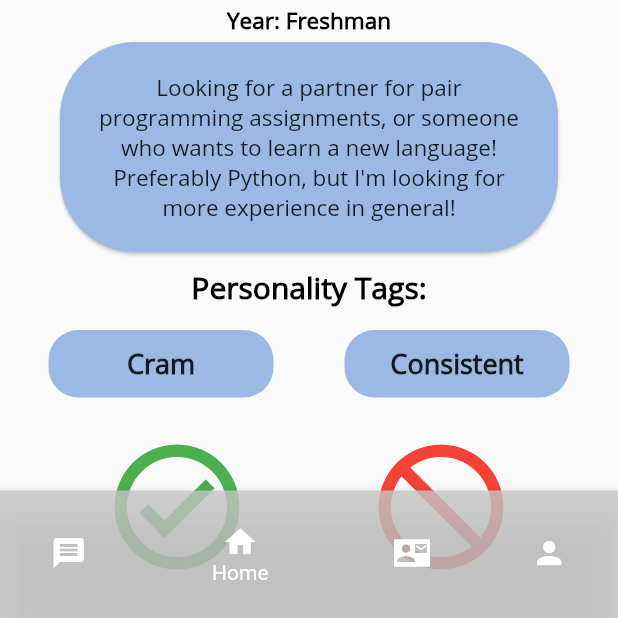
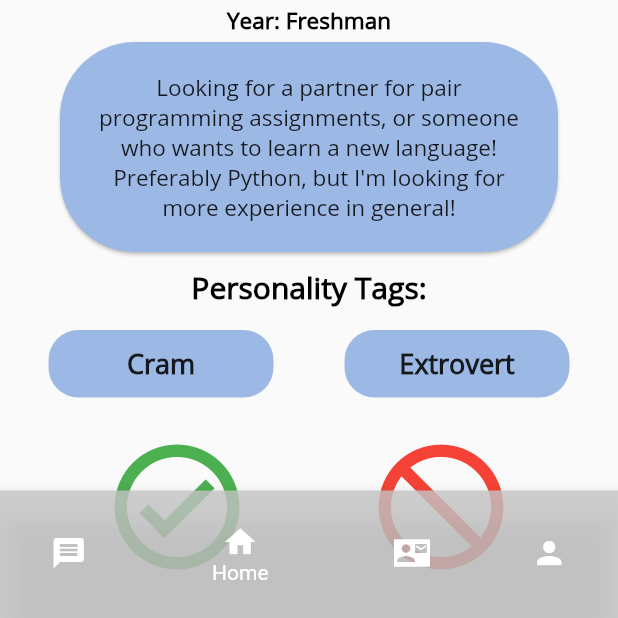
Before and after one commit to nxdavar/Learnr, a Flutter app: the Nav screen opened by its route, item 2 of the bottom bar chosen, after a tap on the "check circle outline" icon, on a phone screen of 412 x 824 dp, the part 618-1236 px from its top. Run offline on Flutter 3.47's test engine with Material 2 defaults, Android fonts, the phone set to English and light mode, and no system bars; drawn by our look-alikes of bubble; our stand-ins replace cloud_firestore, firebase_auth, firebase_core, google_sign_in; accounts and stored records are empty; network calls fail.

Commit message:
(12/1/20) - worked on MessagesScreen.dart and refactored parts of HomeScreen.dart

```diff
--- /dev/null
+++ b/lib/ChatModel.dart
@@ -0,0 +1,29 @@
+class ChatModel {
+  final String avatarUrl;
+  final String name;
+  final String datetime;
+  final String message;
+
+  ChatModel({this.avatarUrl, this.name, this.datetime, this.message});
+
+  static final List<ChatModel> dummyData = [
+    ChatModel(
+      avatarUrl: "https://scontent-dfw5-1.xx.fbcdn.net/v/t1.15752-0/p280x280/128797483_423294492161746_1550795826213080806_n.png?_nc_cat=111&ccb=2&_nc_sid=ae9488&_nc_ohc=upBRbFodsGEAX8LKMn3&_nc_ht=scontent-dfw5-1.xx&oh=8a9c5111e4b8bca1daab4e2a4417dd36&oe=5FECE639",
+      name: "Ashley Hsiung",
+      datetime: "8:18 pm",
+      message: "When do you want to study?",
+    ),
+    ChatModel(
+      avatarUrl: "https://scontent-dfw5-1.xx.fbcdn.net/v/t1.15752-0/p280x280/128687479_2860104237606373_1210815728475186783_n.jpg?_nc_cat=103&ccb=2&_nc_sid=ae9488&_nc_ohc=OAWCsznd7ksAX9kF63k&_nc_ht=scontent-dfw5-1.xx&tp=6&oh=00d2cfef2ffd2f3e70b3b82120a45075&oe=5FE9E60B",
+      name: "Neal Davar",
+      datetime: "6:12 pm",
+      message: "7 tomorrow works great for me!",
+    ),
+    ChatModel(
+      avatarUrl: "https://scontent.xx.fbcdn.net/v/t1.15752-0/p280x280/128066228_294579698548102_7282697669669788755_n.jpg?_nc_cat=105&ccb=2&_nc_sid=ae9488&_nc_ohc=5slonc_UU3kAX9lrDI4&_nc_ad=z-m&_nc_cid=0&_nc_ht=scontent.xx&tp=6&oh=0d76ff3c60f682833c265fe5b6234194&oe=5FEC2BE0",
+      name: "Samritha Palakollu",
+      datetime: "4:12 pm",
+      message: "Let's do Thursday night around 8!",
+    ),
+  ];
+}
--- a/lib/HomeScreen.dart
+++ b/lib/HomeScreen.dart
@@ -10,6 +10,55 @@ class HomeScreen extends StatefulWidget {
   static const String id = 'home';
   @override
   _HomeScreenState createState() => _HomeScreenState();
+}
+
+SizedBox spacing(double height) {
+  return SizedBox(
+    height: height,
+  );
+}
+
+SizedBox card(String text) {
+  return SizedBox(
+    height: 75,
+    width: 180,
+    child: ReusableCard(
+      colour: LIGHT_BLUE,
+      cardChild: Center(
+        child: Text(
+          text,
+          style: TextStyle(
+              fontSize: 18,
+              fontFamily: 'OpenSans',
+              fontWeight: FontWeight.bold),
+        ),
+      ),
+    ),
+  );
+}
+
+Text belowPicText(String text) {
+  return Text(
+    text,
+    textAlign: TextAlign.center,
+    style: TextStyle(
+      color: Colors.black,
+      fontFamily: 'openSans',
+      fontSize: 15,
+      fontWeight: FontWeight.bold,
+    ),
+  );
+}
+
+TextButton icon(IconData image, Color color) {
+  return TextButton(
+    child: Icon(
+      image,
+      color: color,
+      size: 100,
+    ),
+    onPressed: () {},
+  );
 }
 
 class _HomeScreenState extends State<HomeScreen> {
@@ -49,9 +98,7 @@ class _HomeScreenState extends State<HomeScreen> {
       body: SafeArea(
         child: Column(
           children: <Widget>[
-            SizedBox(
-              height: 50,
-            ),
+            spacing(50), // calls helper method to create sized box
             Center(
               child: Container(
                 child: Image(
@@ -66,45 +113,12 @@ class _HomeScreenState extends State<HomeScreen> {
                 ),
               ),
             ),
-            SizedBox(
-              height: 5,
-            ),
-            Text(
-              'Name: Nitin Naresh',
-              textAlign: TextAlign.center,
-              style: TextStyle(
-                color: Colors.black,
-                fontFamily: 'openSans',
-                fontSize: 15,
-                fontWeight: FontWeight.bold,
-              ),
-            ),
-            SizedBox(
-              height: 5,
-            ),
-            Text(
-              'Major: Computer Science',
-              textAlign: TextAlign.center,
-              style: TextStyle(
-                color: Colors.black,
-                fontFamily: 'openSans',
-                fontSize: 15,
-                fontWeight: FontWeight.bold,
-              ),
-            ),
-            SizedBox(
-              height: 5,
-            ),
-            Text(
-              'Year: Freshman',
-              textAlign: TextAlign.center,
-              style: TextStyle(
-                color: Colors.black,
-                fontFamily: 'openSans',
-                fontSize: 15,
-                fontWeight: FontWeight.bold,
-              ),
-            ),
+            spacing(5),
+            belowPicText('Name: Nitin Naresh'),
+            spacing(5),
+            belowPicText('Major: Computer Science'),
+            spacing(5),
+            belowPicText('Year: Freshman'),
             Bubble(
               alignment: Alignment.center,
               color: LIGHT_BLUE,
@@ -115,10 +129,7 @@ class _HomeScreenState extends State<HomeScreen> {
                 'Looking for a partner for pair programming assignments, '
                 'or someone who wants to learn a new language! Preferably'
                 ' Python, but I\'m looking for more experience in general!',
-                style: TextStyle(
-                  fontSize: 15,
-                  fontFamily: 'openSans',
-                ),
+                style: TextStyle(fontSize: 15, fontFamily: 'openSans'),
                 textAlign: TextAlign.center,
               ),
             ),
@@ -135,60 +146,16 @@ class _HomeScreenState extends State<HomeScreen> {
             Row(
               mainAxisAlignment: MainAxisAlignment.spaceEvenly,
               children: [
-                SizedBox(
-                  height: 75,
-                  width: 180,
-                  child: ReusableCard(
-                    colour: LIGHT_BLUE,
-                    cardChild: Center(
-                      child: Text(
-                        'Cram',
-                        style: TextStyle(
-                            fontSize: 18,
-                            fontFamily: 'OpenSans',
-                            fontWeight: FontWeight.bold),
-                      ),
-                    ),
-                  ),
-                ),
-                SizedBox(
-                  height: 75,
-                  width: 180,
-                  child: ReusableCard(
-                    colour: LIGHT_BLUE,
-                    cardChild: Center(
-                      child: Text(
-                        'Consistent',
-                        style: TextStyle(
-                            fontSize: 18,
-                            fontFamily: 'OpenSans',
-                            fontWeight: FontWeight.bold),
-                      ),
-                    ),
-                  ),
-                ),
+                card('Cram'),
+                card('Extrovert'),
               ],
             ),
             SizedBox(width: 5),
             Row(
               mainAxisAlignment: MainAxisAlignment.spaceEvenly,
               children: [
-                TextButton(
-                  child: Icon(
-                    Icons.check_circle_outline_sharp,
-                    color: Colors.green,
-                    size: 100,
-                  ),
-                  onPressed: () {},
-                ),
-                TextButton(
-                  child: Icon(
-                    Icons.do_not_disturb,
-                    color: Colors.red,
-                    size: 100,
-                  ),
-                  onPressed: () {},
-                ),
+                icon(Icons.check_circle_outline_sharp, Colors.green),
+                icon(Icons.do_not_disturb, Colors.red),
               ],
             ),
           ],
--- a/lib/MessagesScreen.dart
+++ b/lib/MessagesScreen.dart
@@ -1,8 +1,10 @@
 import 'package:flutter/material.dart';
 import 'package:learnr/themeData.dart';
 import 'package:learnr/SettingsPage.dart';
+import 'package:learnr/ChatModel.dart';
 
 class MessagesScreen extends StatefulWidget {
+  static const String id = 'messages';
   @override
   _MessagesScreenState createState() => _MessagesScreenState();
 }
@@ -23,7 +25,7 @@ class _MessagesScreenState extends State<MessagesScreen> {
             Expanded(
               flex: 2,
               child: Text(
-                'Learnr',
+                'Messages',
                 style: TextStyle(
                   fontSize: 24.0,
                   letterSpacing: 1.5,
@@ -53,9 +55,44 @@ class _MessagesScreenState extends State<MessagesScreen> {
           ],
         ),
       ),
-      body: Center(
+      body: SafeArea(
         child: Container(
-          child: Text('This do be the messages screen'),
+          child: ListView.builder(
+            itemCount: ChatModel.dummyData.length,
+            itemBuilder: (context, index) {
+              ChatModel _model = ChatModel.dummyData[index];
+              return Column(
+                children: <Widget>[
+                  Divider(
+                    height: 12.0,
+                  ),
+                  ListTile(
+                    leading: CircleAvatar(
+                      radius: 24.0,
+                      backgroundImage: NetworkImage(_model.avatarUrl),
+                    ),
+                    title: Row(
+                      children: <Widget>[
+                        Text(_model.name),
+                        SizedBox(
+                          width: 16.0,
+                        ),
+                        Text(
+                          _model.datetime,
+                          style: TextStyle(fontSize: 12.0),
+                        ),
+                      ],
+                    ),
+                    subtitle: Text(_model.message),
+                    trailing: Icon(
+                      Icons.arrow_forward_ios,
+                      size: 14.0,
+                    ),
+                  ),
+                ],
+              );
+            },
+          ),
         ),
       ),
     );
--- a/lib/NavBar.dart
+++ b/lib/NavBar.dart
@@ -4,8 +4,6 @@ import 'package:learnr/HomeScreen.dart';
 import 'package:learnr/ProfileScreen.dart';
 import 'package:learnr/MessagesScreen.dart';
 import 'package:learnr/themeData.dart';
-import 'package:flutter/services.dart';
-import 'package:learnr/SettingsPage.dart';
 
 class Nav extends StatefulWidget {
   static const String id = 'navigation';
@@ -44,14 +42,14 @@ class _NavState extends State<Nav> {
           child: BottomNavigationBar(
             items: const <BottomNavigationBarItem>[
               BottomNavigationBarItem(
-                  icon: Icon(Icons.message), title: Text('Messages')),
+                  icon: Icon(Icons.message), label: 'Messages'),
               BottomNavigationBarItem(
-                  icon: Icon(Icons.home), title: Text('Home')),
+                  icon: Icon(Icons.home), label: 'Home'),
               BottomNavigationBarItem(
                   icon: Icon(Icons.quick_contacts_mail_sharp),
-                  title: Text('Learnr Requests')),
+                  label: 'Learnr Requests'),
               BottomNavigationBarItem(
-                  icon: Icon(Icons.person), title: Text('Profile')),
+                  icon: Icon(Icons.person), label: 'Profile'),
             ],
             backgroundColor: NAV_BAR_COLOR,
             currentIndex: _selectedIndex,
--- a/lib/ProfileScreen.dart
+++ b/lib/ProfileScreen.dart
@@ -3,7 +3,6 @@ import 'package:learnr/editProfile.dart';
 import 'package:learnr/themeData.dart';
 import 'package:learnr/SettingsPage.dart';
 import 'package:learnr/sign_in.dart';
-import 'package:learnr/themeData.dart';
 
 class ProfileScreen extends StatefulWidget {
   @override
--- a/lib/addInfo.dart
+++ b/lib/addInfo.dart
@@ -1,7 +1,4 @@
-import 'package:flutter/material.dart';
-import 'package:learnr/sign_in.dart';
 import 'package:cloud_firestore/cloud_firestore.dart';
-import 'package:firebase_auth/firebase_auth.dart';
 
 class DatabaseService {
   final String uid;
--- a/lib/main.dart
+++ b/lib/main.dart
@@ -1,22 +1,15 @@
 import 'package:flutter/material.dart';
-import 'package:learnr/CRUDTest.dart';
 import 'package:learnr/ChooseSchool.dart';
 import 'package:learnr/LevelOfEducation.dart';
-import 'package:learnr/LoginScreen.dart';
+import 'package:learnr/MessagesScreen.dart';
+import 'LoginScreen.dart';
 import 'package:learnr/PersonalityTags.dart';
 import 'package:learnr/editProfile.dart';
 import 'package:learnr/other.dart';
-import 'package:learnr/other.dart';
-import 'package:flutter_signin_button/flutter_signin_button.dart';
-import 'package:firebase_core/firebase_core.dart';
-import 'package:firebase_auth/firebase_auth.dart';
-import 'package:google_sign_in/google_sign_in.dart';
-import 'package:learnr/sign_in.dart';
 import 'package:learnr/NavBar.dart';
-import 'package:cloud_firestore/cloud_firestore.dart';
-import 'package:learnr/CRUDTest.dart';
 import 'package:learnr/LearnrTags.dart';
 import 'package:learnr/ChooseClasses.dart';
+import 'package:learnr/HomeScreen.dart';
 
 void main() => runApp(MainScreen());
 
@@ -26,14 +19,16 @@ class MainScreen extends StatelessWidget {
     return MaterialApp(
       debugShowCheckedModeBanner: false,
       //initialRoute: WelcomeScreen.id,
-      initialRoute: LoginScreen.id,
+      initialRoute: MessagesScreen.id,
       routes: {
         // When navigating to the "/" route, build the FirstScreen widget.
         // When navigating to the "/second" route, build the SecondScreen widget.
         LoginScreen.id: (context) => LoginScreen(),
+        HomeScreen.id: (context) => HomeScreen(),
+        MessagesScreen.id: (context) => MessagesScreen(),
         OtherPage.id: (context) => OtherPage(),
         Nav.id: (context) => Nav(),
-        CRUDTest.id: (context) => CRUDTest(),
+        //CRUDTest.id: (context) => CRUDTest(),
         LevelOfEducation.id: (context) => LevelOfEducation(),
         LearnrTags.id: (context) => LearnrTags(),
         PersonalityTags.id: (context) => PersonalityTags(),
--- a/lib/sign_in.dart
+++ b/lib/sign_in.dart
@@ -1,10 +1,5 @@
-import 'package:flutter/material.dart';
 import 'package:firebase_core/firebase_core.dart';
 import 'package:firebase_auth/firebase_auth.dart';
-import 'package:google_sign_in/google_sign_in.dart';
-
-import 'package:firebase_auth/firebase_auth.dart';
-import 'package:firebase_core/firebase_core.dart';
 import 'package:google_sign_in/google_sign_in.dart';
 import 'package:learnr/addInfo.dart';
 
```
Also changed, not shown: lib/LoginScreen.dart (+0 -7 lines), images/NitinPicHomeScreen.jpg (added).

§ REQUIRED WORK:
The expected output is every line of the records in which the string "children" appears.

§ REPLY:
           children: <Widget>[
               children: [
               children: [
+                children: <Widget>[
+                      children: <Widget>[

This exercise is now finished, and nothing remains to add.